When Prime Minister Jacinda Ardern announced during last years election campaign that Labour would form a Tax Working Group if elected, many thought that this was a cop out mechanism for avoiding the heat on tax. Whilst not being one of these people, I did wonder how comprehensive Labour’s planning on tax had been. As we approach the Fiscal Budget of 2018 next month, those concerns remain, but some definitively positive signals are also emerging.
The challenges are significant. Not all of them though, involve raising/lowering taxes, introducing new financial tools that affect taxpayers to prop up the books.
Some of them are about making corporate tax evasion more difficult to achieve by working with other nations to ensure corporates like – but not limited to – Apple and Facebook pay what tax they owe. Others are about making sure that tourists who come to New Zealand have some sort of medical insurance to keep the cost to the taxpayer in check.
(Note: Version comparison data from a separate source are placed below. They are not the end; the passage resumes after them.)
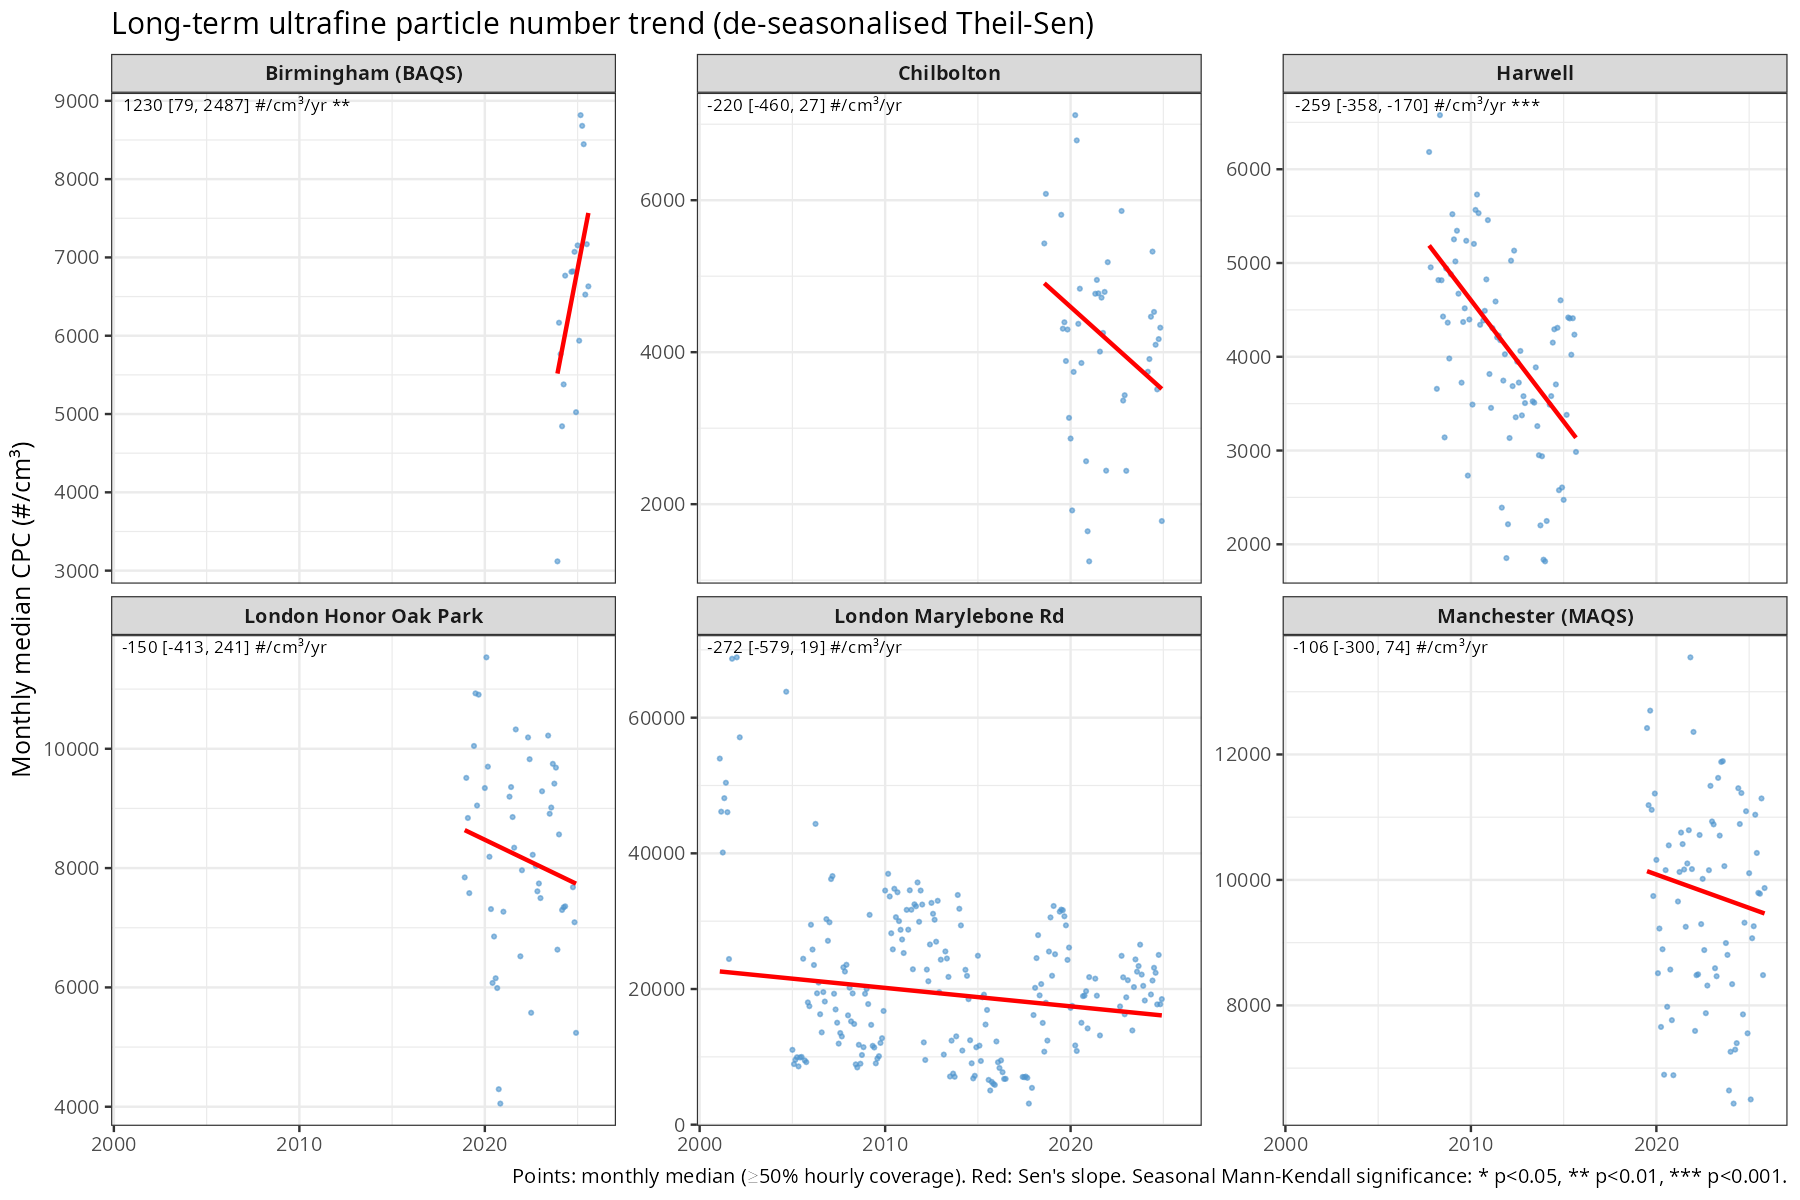
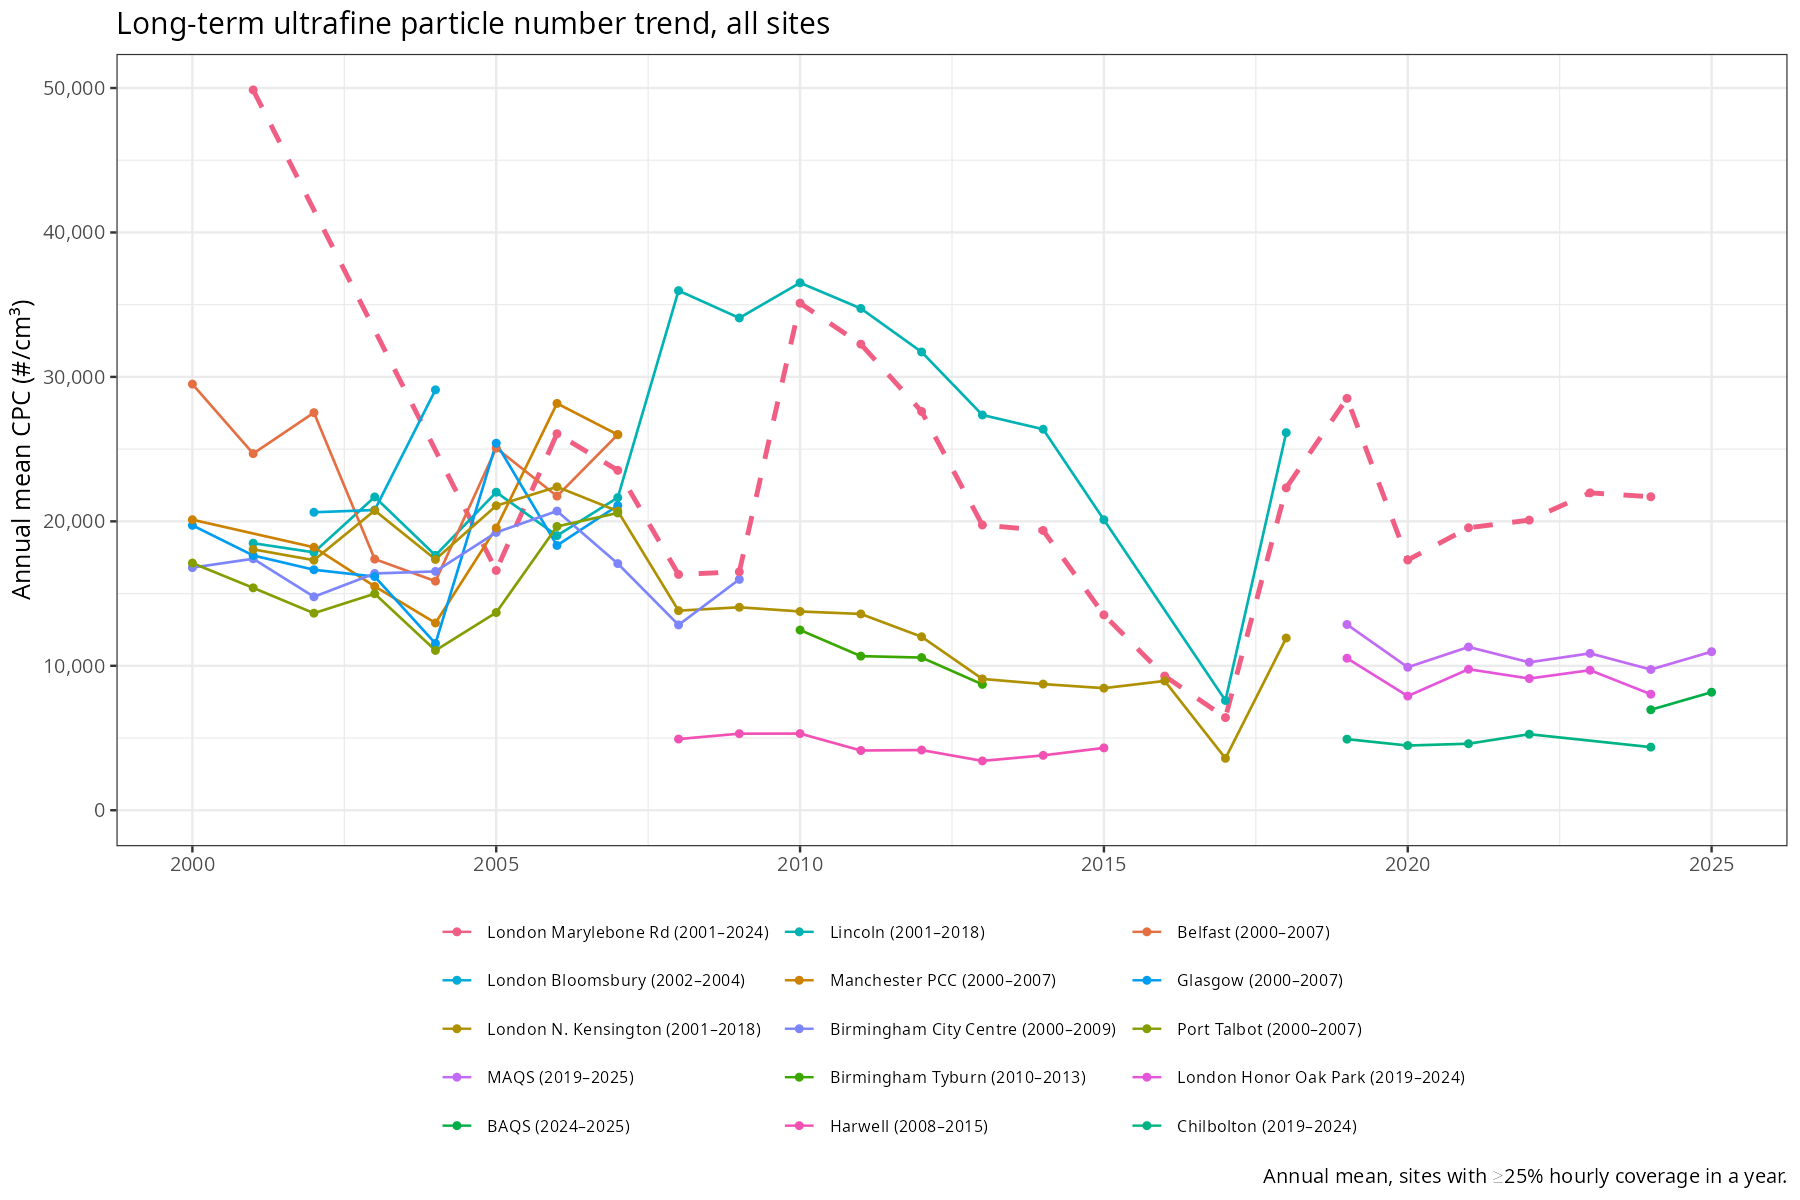
updated Fig 2 and associated text

diff --git a/ufp/README.md b/ufp/README.md
@@ -1,12 +1,10 @@
 # UK Ultrafine Particle (UFP) Trends
 
-A long-term analysis of ultrafine particle number concentrations and size
-distributions at UK monitoring sites, built in R from raw CPC (condensation
-particle counter) and SMPS (scanning mobility particle sizer) instrument
-data spanning **1998–2025**: 15 sites with CPC-only records, 6 of them also
+Using publicly available CPC (condensation particle counter) and SMPS (scanning mobility particle sizer) data from long-term UK monitoring sites, this project is investigating long-term and short-term trends in ultrafine particle (UFP) number concentrations and size
+distributions across the UK. Instrument
+data spans **1998–2025**, with varying amounts of temporal coverage: 15 sites with CPC-only records, 6 of them also
 with concurrent SMPS size-distribution records. The project harmonises six
-different instrument generations onto a common data model, then uses that to
-look at long-term trends, seasonal/diurnal structure, and individual
+different instrument generations and data formats into a common data model, which is used to visualize long-term trends, seasonal/diurnal structure, and individual
 new-particle-formation (NPF) events.
 
 ![Data coverage](figures/fig1_data_coverage.png)
@@ -15,28 +13,31 @@ new-particle-formation (NPF) events.
 |---|---|---|---|
 | Birmingham (BAQS) | 2022–2025 | 2022–2025, 61 bins, 10.4–777 nm | BAQS supersite |
 | Manchester (MAQS) | 2019–2025 | 2019–2025, ~100 bins, 15–552 nm | MAQS supersite |
-| London Marylebone Rd | 1998–2024 | 1998–2009, 2015–2023 (51→122 bins) | Defra PMP, Beddows AURN, UK-AIR |
+| London Marylebone Rd | 1998–2024 | 1998–2009, 2015–2023 (51→122 bins) | Defra PMP, AURN, UK-AIR |
 | London Honor Oak Park | 2015–2024 | 2019–2023 (51→122 bins) | NPL, UK-AIR |
 | London N. Kensington | 2000–2020 | 2007–2020, 51 bins, 16.6–604 nm | Defra PMP, UK-AIR |
-| Harwell | 1998–2020 (gap 2015–20) | 1998–2009, 2015 (51 bins) | Defra PMP, Beddows AURN, UK-AIR |
+| Harwell | 1998–2020 (gap 2015–20) | 1998–2009, 2015 (51 bins) | Defra PMP, AURN, UK-AIR |
 | Chilbolton | 2015–2024 | 2020–2023 (51→122 bins) | NPL, UK-AIR |
-| Bloomsbury, Belfast, Glasgow, Manchester PCC, Port Talbot, Tyburn, Lincoln, Birmingham City Centre | 2000–2020 (varies) | — | Defra PMP / Beddows AURN |
+| Bloomsbury, Belfast, Glasgow, Manchester PCC, Port Talbot, Tyburn, Lincoln, Birmingham City Centre | 2000–2020 (varies) | — | Defra PMP / AURN |
 
-Full detail in `papers/analysis_summary.md`.
+Additional details in `papers/analysis_summary.md`.
 
 ---
 
-## Key findings
+## Preliminary findings
 
-**1. Widespread multi-year decline in particle number, with one clear exception.**
-De-seasonalised Theil-Sen trends (seasonal Mann-Kendall) on monthly median CPC
-concentration show a statistically significant decline at Harwell
-(−259 #/cm³/yr, p<0.001) and London Marylebone Rd (Marylebone falls from
-peaks of 40,000–65,000 #/cm³ in the early 2000s to a 2020s baseline around
-20,000 #/cm³, though its longer, noisier record only reaches p≈0.06). BAQS is
-the exception: its short 2022–2025 record shows a significant *increase*
-(+1,230 #/cm³/yr, p<0.01) — treated as provisional given only ~3 years of
-data, not evidence of a genuine multi-year trend either way.
+**1. Widespread multi-year decline in particle number, with Marylebone the
+persistent outlier.** Annual mean CPC concentration across all 15 monitored
+sites shows a broad decline over the observational record: London Marylebone
+Rd falls from a peak of ~49,900 #/cm³ in 2001 to a 2020s baseline around
+20,000 #/cm³, while remaining the highest site in nearly every year it's
+measured. Excluding Marylebone, the PMP-era 2000s sites (Belfast, Bloomsbury,
+Manchester PCC, Glasgow, Kensington, Birmingham City Centre, Port Talbot,
+Lincoln) generally ran higher — roughly 12,000–36,000 #/cm³ — than the
+modern-instrument sites measured from 2019 onward (MAQS, HOP, BAQS,
+Chilbolton), which cluster around 4,000–13,000 #/cm³. BAQS's short
+2024–2025 record shows an uptick within that range — only two years, too
+short to treat as a genuine trend either way.
 
 ![Long-term trend](figures/fig2_longterm_trend.png)
 
@@ -191,11 +192,3 @@ integration, since this project's bin widths are not perfectly uniform.
 
 ---
 
-## Status / open issues
-
-| Issue | Status |
-|---|---|
-| MAQS concentration rise from ~2022, all size bands | Unresolved — real source change or instrument artefact under investigation |
-| Chilbolton SMPS absolute-unit calibration | Uncertain — diagnostic CPC-overlay comparison in place, not yet resolved |
-| Fixed-3-seed mode fitting can split one broad mode into two spurious modes | Known limitation — mode-height plots preferred over diameter plots where this matters |
-| STL trend/seasonal components across the Harwell/Marylebone 2010–2014 data gap | Linearly interpolated before decomposition — treat that stretch as modelled, not observed |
Not all of these challenges will be or should be addressed in the coming Fiscal Budget. Some will require amendments to tax law and greater oversight.
At the last election Labour said that its plans, which did not signal income or business tax changes, had been costed and found to tally up. Opposition Members of Parliament claim Labour cannot possibly afford their plans for New Zealand without substantial tax increases. Some go so far as to suggest that by cancelling planned tax cuts, the Government has in effect announced a tax increase, something Labour denies.
My own concerns are that Labour, in ruling out business and income tax changes, has left itself open to a budgetary blow out. This would lend credibility to the likes of former Treasurer Steven Joyce’s claim of a budgetary black hole, and Labour being amateurish in budget setting.
However there have been a number of pleasing announcements that suggest to me that a degree of control has been exerted. One of those announcements is that there will be a royalty on the use of water for commercial and irrigation purposes. Another is the introduction of a tourism infrastructure fund. It will take the shape of a N.Z$25 levy placed on non citizens and residents visiting New Zealand. In past articles I have called for a levy to be placed on such visitors, as it is a useful user pays scheme that reduces the pressure on Regional, District and City Councils, whose rates are already subject to considerable pressure.
Of course, all of this said, Labour have yet to actually introduce a Fiscal Budget simply because it is not time. The Fiscal Budget for as far back as I can remember has always happened in May. I accept therefore that it is a work in progress and one not to be judged until the Treasurer Grant Robertson presents his first Budget on 17 May 2018.